→ EXERCISE AIM: Keep the pictures out, please, and set down every record exactly.

→ DATA SHOWN:
----------

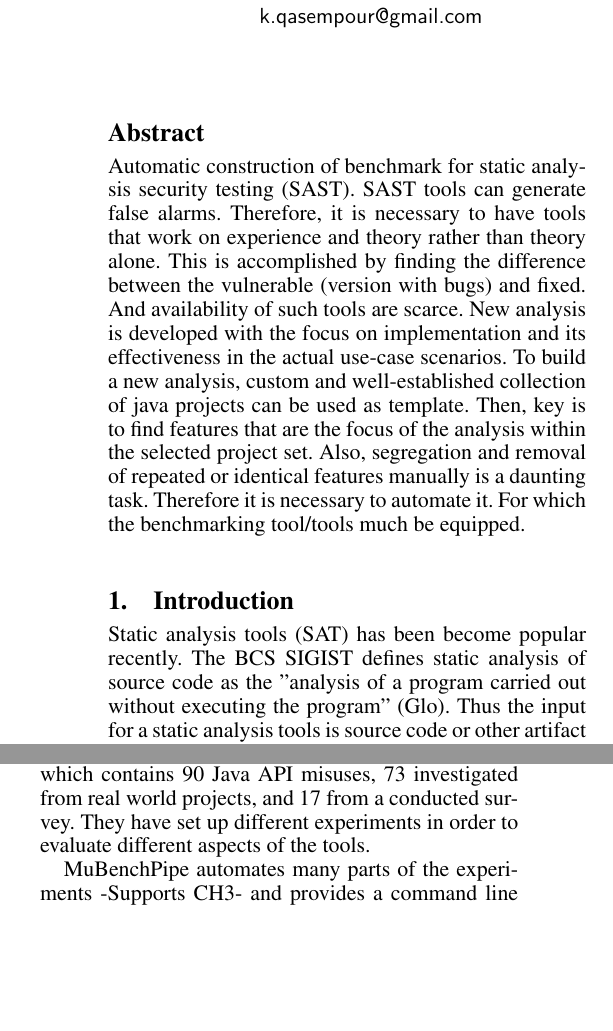
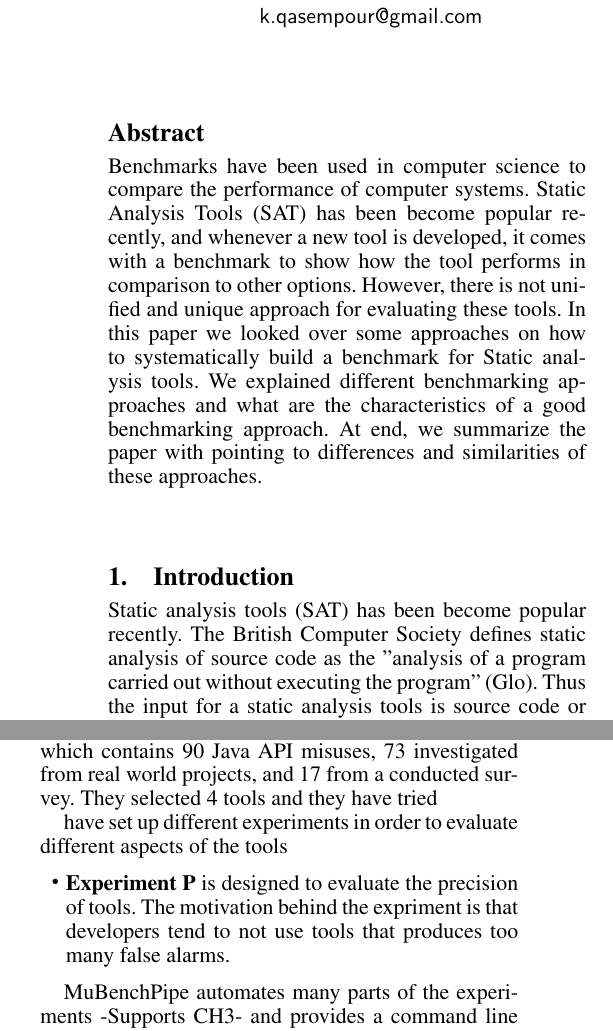
Before and after one commit to vivinjc/FOSA, a LaTeX paper (main.tex): two parts of the columns of pages 1 and 3 of 6, joined at a grey line, cut so that both start at the same text, the shorter picture padded with empty space. Compiled offline with pdfLaTeX; a missing font is replaced by an installed copy or a similar font.

Commit message:
Abstract updated

```diff
--- a/main.tex
+++ b/main.tex
@@ -44,12 +44,12 @@
 
 
 \begin{abstract}
-	Automatic construction of benchmark for static analysis security testing (SAST). SAST tools can generate false alarms. Therefore, it is necessary to have tools that work on experience and theory rather than theory alone. This is accomplished by finding the difference between the vulnerable (version with bugs) and fixed. And availability of such tools are scarce. New analysis is developed with the focus on implementation and its effectiveness in the actual use-case scenarios. To build a new analysis, custom and well-established collection of java projects can be used as template. Then, key is to find features that are the focus of the analysis within the selected project set. Also, segregation and removal of repeated or identical features manually is a daunting task. Therefore it is necessary to automate it. For which the benchmarking tool/tools much be equipped.
+	Benchmarks have been used in computer science to compare the performance of computer systems. Static Analysis Tools (SAT) has been become popular recently, and whenever a new tool is developed, it comes with a benchmark to show how the tool performs in comparison to other options. However, there is not unified and unique approach for evaluating these tools. In this paper we looked over some approaches on how to systematically build a benchmark for Static analysis tools. We explained different benchmarking approaches and what are the characteristics of a good benchmarking approach. At end, we summarize the paper with pointing to differences and similarities of these approaches.
 \end{abstract}
 
 \section{Introduction}
 \label{sec:introduction}
-Static analysis tools (SAT) has been become popular recently. The BCS SIGIST defines static analysis of source code as the "analysis of a program carried out without executing the program" \cite{Glossary_of_term}. Thus the input for a static analysis tools is source code or other artifact builds from source code, like binary. However, there is not a clear list of metrics or definition in order to compare and benchmark these tools. Generally the main issue with static analysis programs is completeness and soundness. A static analysis program is either unable to reliably detect all targeted problems or is prone to false positives, i.e., it reports findings which turn out to be wrong on closer examination \cite{Scanstud}. In this paper we provide a list of recent studies on how to systematically create and build benchmarks for static analysis tools and we try to bold commons and differences. we study these papers ...
+Static analysis tools (SAT) has been become popular recently. The British Computer Society defines static analysis of source code as the "analysis of a program carried out without executing the program" \cite{Glossary_of_term}. Thus the input for a static analysis tools is source code or other artifact builds from source code, like binary. However, there is not a clear list of metrics or definition in order to compare and benchmark these tools. Generally the main issue with static analysis programs is completeness and soundness. A static analysis program is either unable to reliably detect all targeted problems or is prone to false positives, i.e., it reports findings which turn out to be wrong on closer examination \cite{Scanstud}. In this paper we provide a list of recent studies on how to systematically create and build benchmarks for static analysis tools and we try to bold commons and differences. we study these papers ...
 
 \section{Foundations}
 \label{sec:sec_approaches}
@@ -127,12 +127,18 @@ Unfortunately there is not any detail about the automation, reproduction and ext
 \section{MuBenchPipe}
 \label{sec:sec_mubenchpipe}
 
-The paper tries to evaluate different Java API-misuse detectors, static, dynamic and hybrid detectors. and therefore developed a MuBenchPipe \cite{8338426} the first automated pipeline to benchmark API-misuse detectors. They have a data set called MuBench, which contains 90 Java API misuses, 73 investigated from real world projects, and 17 from a conducted survey. They have set up different experiments in order to evaluate different aspects of the tools.
+The paper tries to evaluate different Java API-misuse detectors, static, dynamic and hybrid detectors. and therefore developed a MuBenchPipe \cite{8338426} the first automated pipeline to benchmark API-misuse detectors. They have a data set called MuBench, which contains 90 Java API misuses, 73 investigated from real world projects, and 17 from a conducted survey. They
+selected 4 tools and they have tried
+
+ have set up different experiments in order to evaluate different aspects of the tools
+
+\begin{itemize}
+	\item \textbf{Experiment P} is designed to evaluate the precision of tools. The motivation behind the expriment is that developers tend to not use tools that produces too many false alarms.
+\end{itemize}
 
 MuBenchPipe automates many parts of the experiments -Supports CH3- and provides a command line interface to control them, such as retrieval and compilation of target projects, running detectors, and collecting their findings. There is a review website that reviewers can see all the findings. Some of them are labeled as potential and MuBenchPipe will not compute the experiment statistics unless they receive a review by at least 2 reviewers.
 
 With regard to reproduction of experiments, there is a Docker image for both MuBenchPipe and the review website which make it easier to run experiments on different platforms. The review website allows independent reviews, while reviewers working on different workstations, and ensures the integrity using authentication. It is easy to extend MuBenchPipe facilitates the extension in 2 ways. First it has a simple data schema for misuse examples and new plugins (for detection or evaluation) could be added via a clear java interface with Maven.
-
 
 \section{Hermes}
 \label{sec:sec_hermes}
```
Also changed, not shown: main.bbl (deleted), main.pdf, 4 other files.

----------

→ TASK SOLUTION:
Before and after one commit to vivinjc/FOSA, a LaTeX paper (main.tex): two parts of the columns of pages 1 and 3 of 6, joined at a grey line, cut so that both start at the same text, the shorter picture padded with empty space. Compiled offline with pdfLaTeX; a missing font is replaced by an installed copy or a similar font.

Commit message:
Abstract updated

```diff
--- a/main.tex
+++ b/main.tex
@@ -44,12 +44,12 @@
 
 
 \begin{abstract}
-	Automatic construction of benchmark for static analysis security testing (SAST). SAST tools can generate false alarms. Therefore, it is necessary to have tools that work on experience and theory rather than theory alone. This is accomplished by finding the difference between the vulnerable (version with bugs) and fixed. And availability of such tools are scarce. New analysis is developed with the focus on implementation and its effectiveness in the actual use-case scenarios. To build a new analysis, custom and well-established collection of java projects can be used as template. Then, key is to find features that are the focus of the analysis within the selected project set. Also, segregation and removal of repeated or identical features manually is a daunting task. Therefore it is necessary to automate it. For which the benchmarking tool/tools much be equipped.
+	Benchmarks have been used in computer science to compare the performance of computer systems. Static Analysis Tools (SAT) has been become popular recently, and whenever a new tool is developed, it comes with a benchmark to show how the tool performs in comparison to other options. However, there is not unified and unique approach for evaluating these tools. In this paper we looked over some approaches on how to systematically build a benchmark for Static analysis tools. We explained different benchmarking approaches and what are the characteristics of a good benchmarking approach. At end, we summarize the paper with pointing to differences and similarities of these approaches.
 \end{abstract}
 
 \section{Introduction}
 \label{sec:introduction}
-Static analysis tools (SAT) has been become popular recently. The BCS SIGIST defines static analysis of source code as the "analysis of a program carried out without executing the program" \cite{Glossary_of_term}. Thus the input for a static analysis tools is source code or other artifact builds from source code, like binary. However, there is not a clear list of metrics or definition in order to compare and benchmark these tools. Generally the main issue with static analysis programs is completeness and soundness. A static analysis program is either unable to reliably detect all targeted problems or is prone to false positives, i.e., it reports findings which turn out to be wrong on closer examination \cite{Scanstud}. In this paper we provide a list of recent studies on how to systematically create and build benchmarks for static analysis tools and we try to bold commons and differences. we study these papers ...
+Static analysis tools (SAT) has been become popular recently. The British Computer Society defines static analysis of source code as the "analysis of a program carried out without executing the program" \cite{Glossary_of_term}. Thus the input for a static analysis tools is source code or other artifact builds from source code, like binary. However, there is not a clear list of metrics or definition in order to compare and benchmark these tools. Generally the main issue with static analysis programs is completeness and soundness. A static analysis program is either unable to reliably detect all targeted problems or is prone to false positives, i.e., it reports findings which turn out to be wrong on closer examination \cite{Scanstud}. In this paper we provide a list of recent studies on how to systematically create and build benchmarks for static analysis tools and we try to bold commons and differences. we study these papers ...
 
 \section{Foundations}
 \label{sec:sec_approaches}
@@ -127,12 +127,18 @@ Unfortunately there is not any detail about the automation, reproduction and ext
 \section{MuBenchPipe}
 \label{sec:sec_mubenchpipe}
 
-The paper tries to evaluate different Java API-misuse detectors, static, dynamic and hybrid detectors. and therefore developed a MuBenchPipe \cite{8338426} the first automated pipeline to benchmark API-misuse detectors. They have a data set called MuBench, which contains 90 Java API misuses, 73 investigated from real world projects, and 17 from a conducted survey. They have set up different experiments in order to evaluate different aspects of the tools.
+The paper tries to evaluate different Java API-misuse detectors, static, dynamic and hybrid detectors. and therefore developed a MuBenchPipe \cite{8338426} the first automated pipeline to benchmark API-misuse detectors. They have a data set called MuBench, which contains 90 Java API misuses, 73 investigated from real world projects, and 17 from a conducted survey. They
+selected 4 tools and they have tried
+
+ have set up different experiments in order to evaluate different aspects of the tools
+
+\begin{itemize}
+	\item \textbf{Experiment P} is designed to evaluate the precision of tools. The motivation behind the expriment is that developers tend to not use tools that produces too many false alarms.
+\end{itemize}
 
 MuBenchPipe automates many parts of the experiments -Supports CH3- and provides a command line interface to control them, such as retrieval and compilation of target projects, running detectors, and collecting their findings. There is a review website that reviewers can see all the findings. Some of them are labeled as potential and MuBenchPipe will not compute the experiment statistics unless they receive a review by at least 2 reviewers.
 
 With regard to reproduction of experiments, there is a Docker image for both MuBenchPipe and the review website which make it easier to run experiments on different platforms. The review website allows independent reviews, while reviewers working on different workstations, and ensures the integrity using authentication. It is easy to extend MuBenchPipe facilitates the extension in 2 ways. First it has a simple data schema for misuse examples and new plugins (for detection or evaluation) could be added via a clear java interface with Maven.
-
 
 \section{Hermes}
 \label{sec:sec_hermes}
```
Also changed, not shown: main.bbl (deleted), main.pdf, 4 other files.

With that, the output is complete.